  2. Here is an interesting 2012 law review article for any who wish to dive deeper into this subject matter: Excerpt: "Judicial interpretation of the ADA has extended public entity liability to licensing agencies in the licensure and certification of attorneys.49 State bar examiners have the authority to conduct fitness investigations for the purpose of determining whether an applicant is a direct threat to the public.50 A “direct threat” is defined as “a significant risk to the health or safety of others that cannot be eliminated by a modification of policies, practices or procedures, or by the provision of auxiliary aids or services as provided by § 35.139.”51 However, bar examiners may not utilize generalizations or stereotypes about the applicant’s disability in concluding that an applicant is a direct threat.52"

  3. We have been on the waiting list since 2009, i was notified almost 4 months ago that we were going to start receiving payments and we still have received nothing. Every time I call I'm told I just have to wait it's in the lawyers hands. Is everyone else still waiting?

  4. I hope you dont mind but to answer my question.

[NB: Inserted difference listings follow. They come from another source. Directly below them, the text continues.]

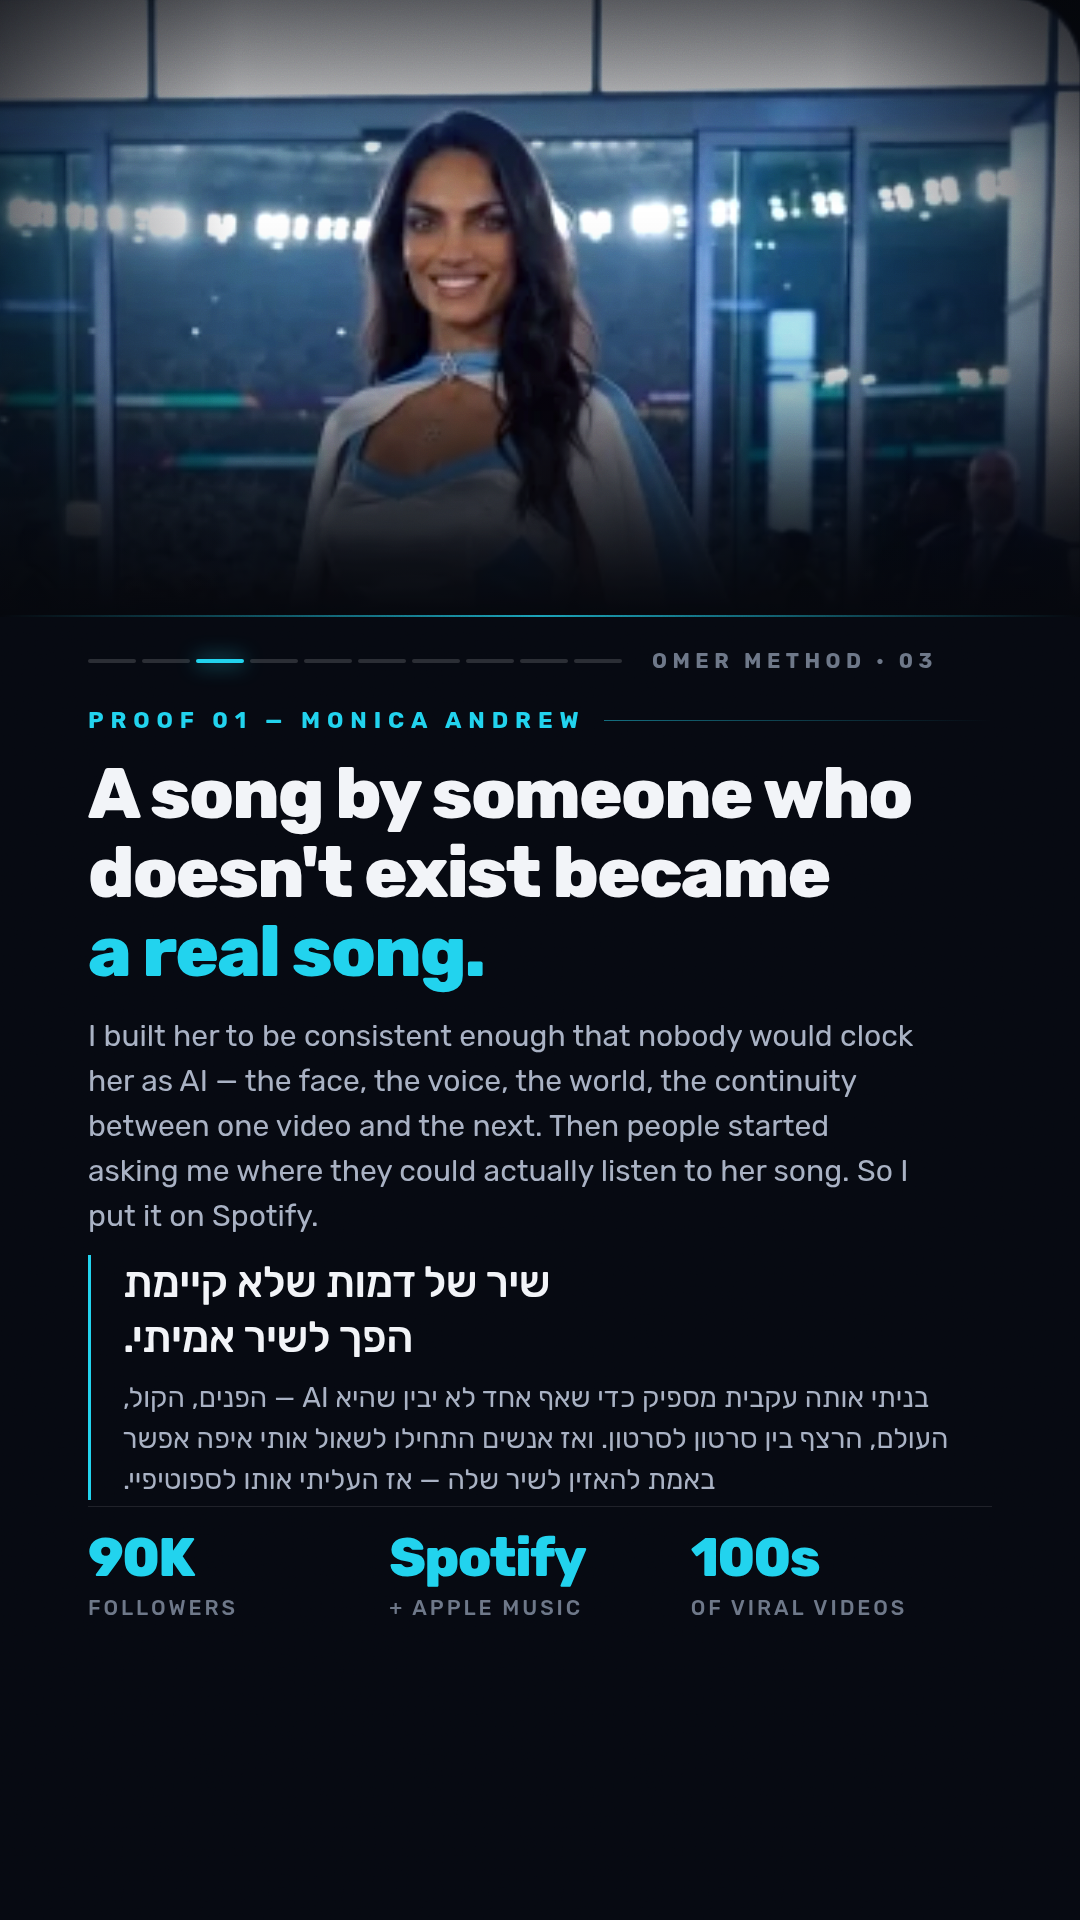
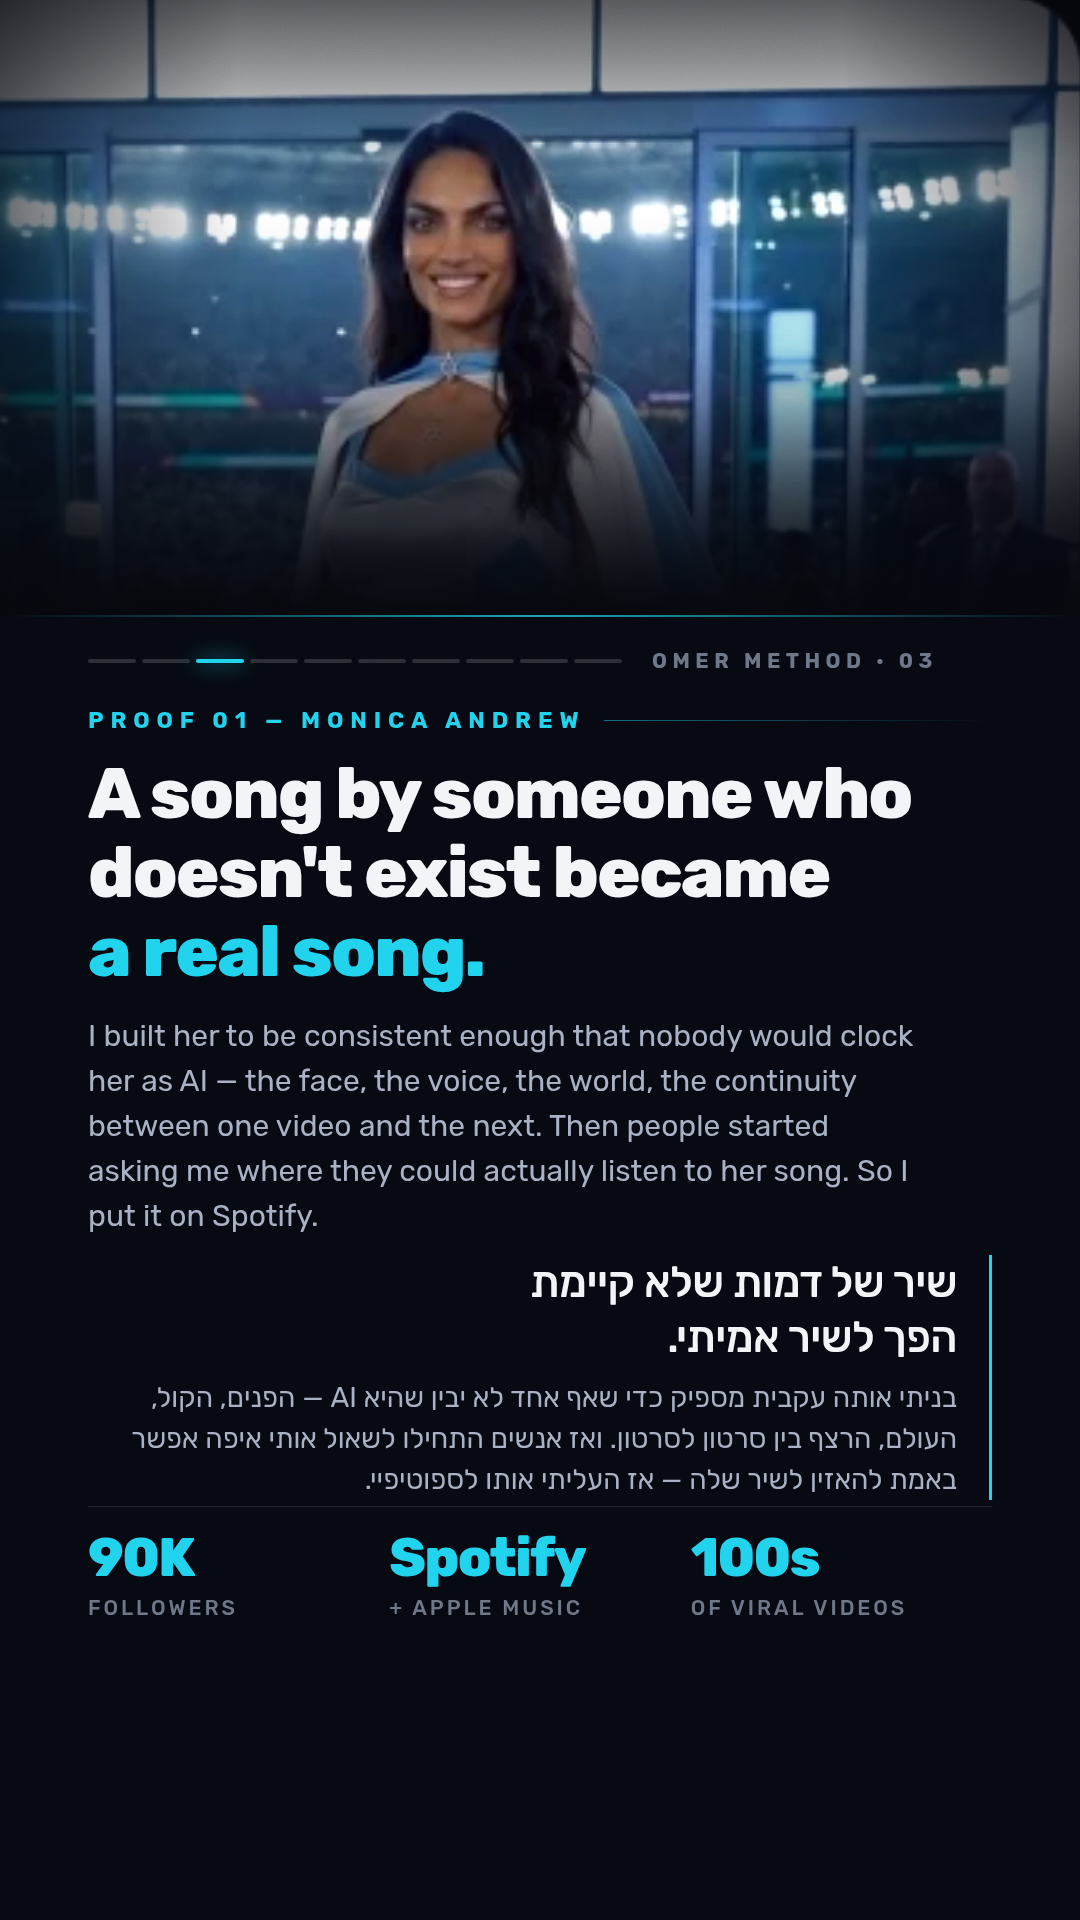
Set the Hebrew blocks right-to-left
Hebrew was right-aligned inside its own line box but the block itself sat
on the English left axis with a left rail, which read as a translated
caption rather than as Hebrew. The blocks now anchor to the right edge
with the rail on their right.

English anchored left and Hebrew anchored right gives the page a real
counter-axis, and the rail marks the switch, so a reader knows at a
glance which block is theirs.

Claude-Session: https://claude.ai/code/session_0113ue75zsKk6knXSw8ei82D

Changed region(s): [[0.1222, 0.6562, 0.8861, 0.7812]]

diff --git a/omer-method-launch/01-stories/frames.html b/omer-method-launch/01-stories/frames.html
@@ -77,23 +77,21 @@ body{background:#14171d;font-family:Rubik,sans-serif;-webkit-font-smoothing:anti
 .deck em{font-style:italic}
 
 /* Hebrew is a sibling voice, not a caption: same paper white, its own rail. */
-.he-line{direction:rtl;text-align:left;font-size:50px;font-weight:600;line-height:1.28;
+.he-line{direction:rtl;text-align:right;font-size:50px;font-weight:600;line-height:1.28;
          color:var(--paper);letter-spacing:-.012em;
          border-left:3px solid var(--cy);padding-left:32px;max-width:860px}
 .he-line.sm{font-size:43px;font-weight:500;line-height:1.3}
-.he-line.right{text-align:right;border-left:none;border-right:3px solid var(--cy);
-               padding-left:0;padding-right:32px;margin-left:auto}
+.he-line.right{text-align:right}
 .he-line.bare{border:none;padding:0}
-.he-block{border-left:3px solid var(--cy);padding-left:32px;max-width:880px}
-.he-block.right{border-left:none;border-right:3px solid var(--cy);
-                padding-left:0;padding-right:32px;margin-left:auto}
+.he-block{border-right:3px solid var(--cy);padding-right:32px;max-width:880px;margin-left:auto}
+.he-block.right{}
 .he-block .he-line{border:none;padding:0;max-width:none}
-.he-deck{direction:rtl;text-align:left;font-size:31px;font-weight:400;line-height:1.52;
+.he-deck{direction:rtl;text-align:right;font-size:31px;font-weight:400;line-height:1.52;
          color:var(--deck);margin-top:15px}
-.he-block.right .he-line,.he-block.right .he-deck{text-align:right}
+
 .he-deck.tight{font-size:28px;line-height:1.45;margin-top:12px}
 .paperframe .he-deck{color:#4A5468}
-.paperframe .he-block{border-left-color:var(--cy-deep)}
+.paperframe .he-block{border-right-color:var(--cy-deep)}
 .he-line .cy{color:var(--cy)}
 
 .rule{height:1px;background:var(--hair)}
@@ -258,7 +256,7 @@ body{background:#14171d;font-family:Rubik,sans-serif;-webkit-font-smoothing:anti
 #f07 .lead .cy{color:var(--cy-deep)}
 #f07 .deck{color:#4B5566}
 #f07 .deck b{color:var(--ink)}
-#f07 .he-line{color:var(--ink);border-left-color:var(--cy-deep)}
+#f07 .he-line{color:var(--ink)}
 #f07 .payload{background:#080B12;border-radius:26px;padding:52px 56px 56px;
   box-shadow:0 34px 80px rgba(8,11,18,.30);position:relative;overflow:hidden}
 #f07 .payload::before{content:'';position:absolute;left:0;top:0;right:0;height:3px;

diff --git a/omer-method-launch/01-stories/design-system.md b/omer-method-launch/01-stories/design-system.md
@@ -99,10 +99,13 @@ it — that duplication is the failure mode here, and it reads as padding.
 Hebrew sets at 50px (lead) / 31px (deck) inside a single cyan rail that spans
 both, so the pair reads as one unit rather than two stray lines.
 
-- Hebrew blocks: `direction: rtl`. Default `text-align: left` keeps them on the
-  shared left axis with a **left** rail.
-- Frame 02 flips to `text-align: right` with a **right** rail — a deliberate
-  counter-axis on the one frame with room for it.
+- Hebrew blocks: `direction: rtl; text-align: right`, pushed to the right edge
+  with a rail on their **right**. Hebrew reads right-to-left, so it starts at the
+  right edge — forcing it onto the English left axis made it read as a translated
+  caption rather than as Hebrew.
+- The result is a deliberate counter-axis: English anchored left, Hebrew anchored
+  right, one rail marking the switch. That contrast is what tells a reader at a
+  glance which language block is theirs.
 - Any Latin or numeric run inside Hebrew is wrapped in `<bdi>` or
   `<span dir="ltr">` (`AI`, `$49`, `omermethod.com`). Bidi has scrambled this
   once already.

What amendment does this case pretain to?

  5. Research by William J Federer Chief Justice John Marshall commented May 9, 1833, on the pamphlet The Relation of Christianity to Civil Government in the United States written by Rev. Jasper Adams, President of the College of Charleston, South Carolina (The Papers of John Marshall, ed. Charles Hobson, Chapel Hill: Univ. of North Carolina Press, 2006, p, 278): "Reverend Sir, I am much indebted to you for the copy of your valuable sermon on the relation of Christianity to civil government preached before the convention of the Protestant Episcopal Church in Charleston, on the 13th of February last. I have read it with great attention and advantage. The documents annexed to the sermon certainly go far in sustaining the proposition which it is your purpose to establish. One great object of the colonial charters was avowedly the propagation of the Christian faith. Means have been employed to accomplish this object, and those means have been used by government..." John Marshall continued: "No person, I believe, questions the importance of religion to the happiness of man even during his existence in this world. It has at all times employed his most serious meditation, and had a decided influence on his conduct. The American population is entirely Christian, and with us, Christianity and Religion are identified. It would be strange, indeed, if with such a people, our institutions did not presuppose Christianity, and did not often refer to it, and exhibit relations with it. Legislation on the subject is admitted to require great delicacy, because freedom of conscience and respect for our religion both claim our most serious regard. You have allowed their full influence to both. With very great respect, I am Sir, your Obedt., J. Marshall."